California talent manager Bernadette Carter, 42, has been charged with 13 criminal counts, including operating an unlawful group home for aspiring child actors and their parents.
According to a release from the office of Los Angeles City Attorney Rocky Delgadillo, the charges include 12 violations of the state's Advance-Fee Talent Services Act: nine for charging clients for acting classes, two for illegal contracts, and one for operating a management company without a bond filed with the state labor department. The 13th count is for maintaining an unlicensed community-care facility.
The City Attorney's Office alleges that Carter, who has represented mainly aspiring actors between the ages of 7 and 17 residing outside California through her company Carter Entertainment since 2006, required her clients to relocate to the L.A. area, sign management contracts with her, and pay $250 to $300 per month for acting classes.
Deputy City Attorney Mark Lambert, who filed the charges against Carter this morning in Los Angeles Superior Court, said the manager housed some of the out-of-state parents and their children in her San Fernando Valley home for $2,000 per month. "The different aspect with this is the group-home situation," Lambert told Back Stage. "My understanding...is [there] were as many as 15 [people] living there at one time. More often it was five or six or seven children with maybe one or two adults." Lambert said Carter operated the alleged group home first in Reseda, then in Chatsworth. The Chatsworth home had been vacated by the time the City Attorney's Office was notified.
Lambert became aware of Carter's operations when the BizParentz Foundation, an organization for parents of children working in the entertainment industry, forwarded parents' complaints to the City Attorney's Office. He has been investigating Carter since March.

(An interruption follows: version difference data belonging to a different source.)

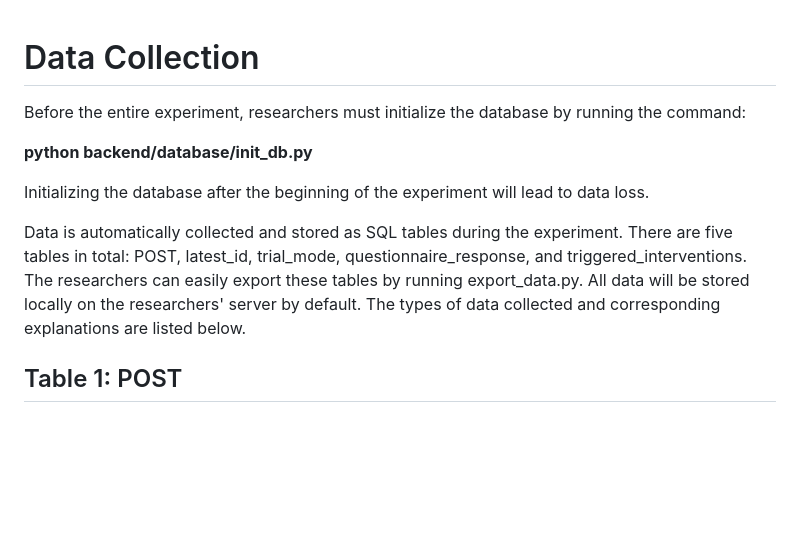
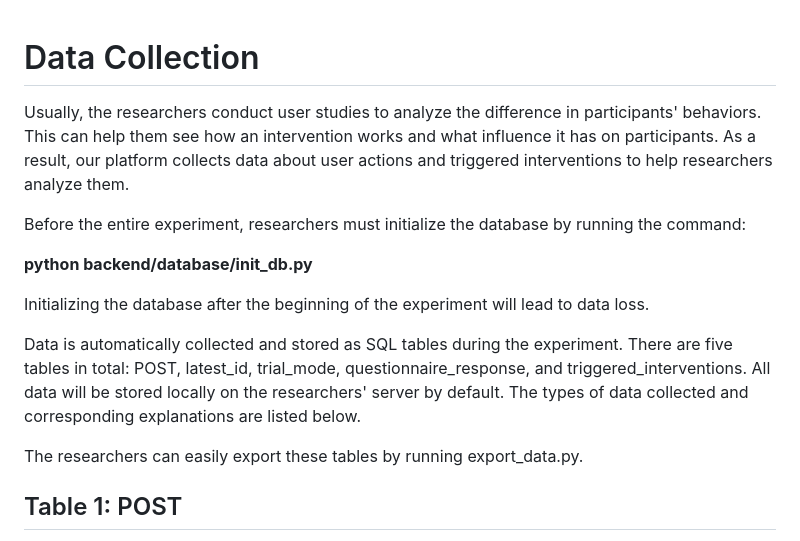
Before and after one commit to HMC-AWeSoMe-Lab/AWeSoMe-Platform, a Markdown page: README/data-collection.md, the part around the change. Rendered like a GitHub page; blank space fills up the shorter version.

```diff
--- a/README/data-collection.md
+++ b/README/data-collection.md
@@ -1,4 +1,6 @@
 # Data Collection
+
+Usually, the researchers conduct user studies to analyze the difference in participants' behaviors. This can help them see how an intervention works and what influence it has on participants. As a result, our platform collects data about user actions and triggered interventions to help researchers analyze them.
 
 Before the entire experiment, researchers must initialize the database by running the command:
 
@@ -6,8 +8,9 @@ Before the entire experiment, researchers must initialize the database by runnin
 
 Initializing the database after the beginning of the experiment will lead to data loss.
 
-Data is automatically collected and stored as SQL tables during the experiment. There are five tables in total: POST, latest_id, trial_mode, questionnaire_response, and triggered_interventions. The researchers can easily export these tables by running export_data.py. All data will be stored locally on the researchers' server by default. The types of data collected and corresponding explanations are listed below.
+Data is automatically collected and stored as SQL tables during the experiment. There are five tables in total: POST, latest_id, trial_mode, questionnaire_response, and triggered_interventions. All data will be stored locally on the researchers' server by default. The types of data collected and corresponding explanations are listed below.
 
+The researchers can easily export these tables by running export_data.py.
 
 ## Table 1: POST
 
```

BizParentz co-founder Anne Henry said her organization attempted to educate Carter on the laws before referring parents to the city attorney. "We became aware that she was housing children when some of her clients approached our foundation for advice on a new contract they had been presented with. Over a period of weeks, more and more of Ms. Carter's clients called us, and it became apparent that law enforcement needed to become involved," Henry wrote to Back Stage via email. "We're thrilled with the criminal charges because we want the public to understand what is normal and accepted business practice in our industry. Housing clients is not normal and is dangerous for kids.... We think kids will be safer if everyone realizes what the laws are and that violating them, especially when it comes to kids, will result in criminal prosecution."
Calls and emails to Carter were not returned as of press time. Her arraignment has been set for Oct. 8 in Division 81 of L.A. Superior Court.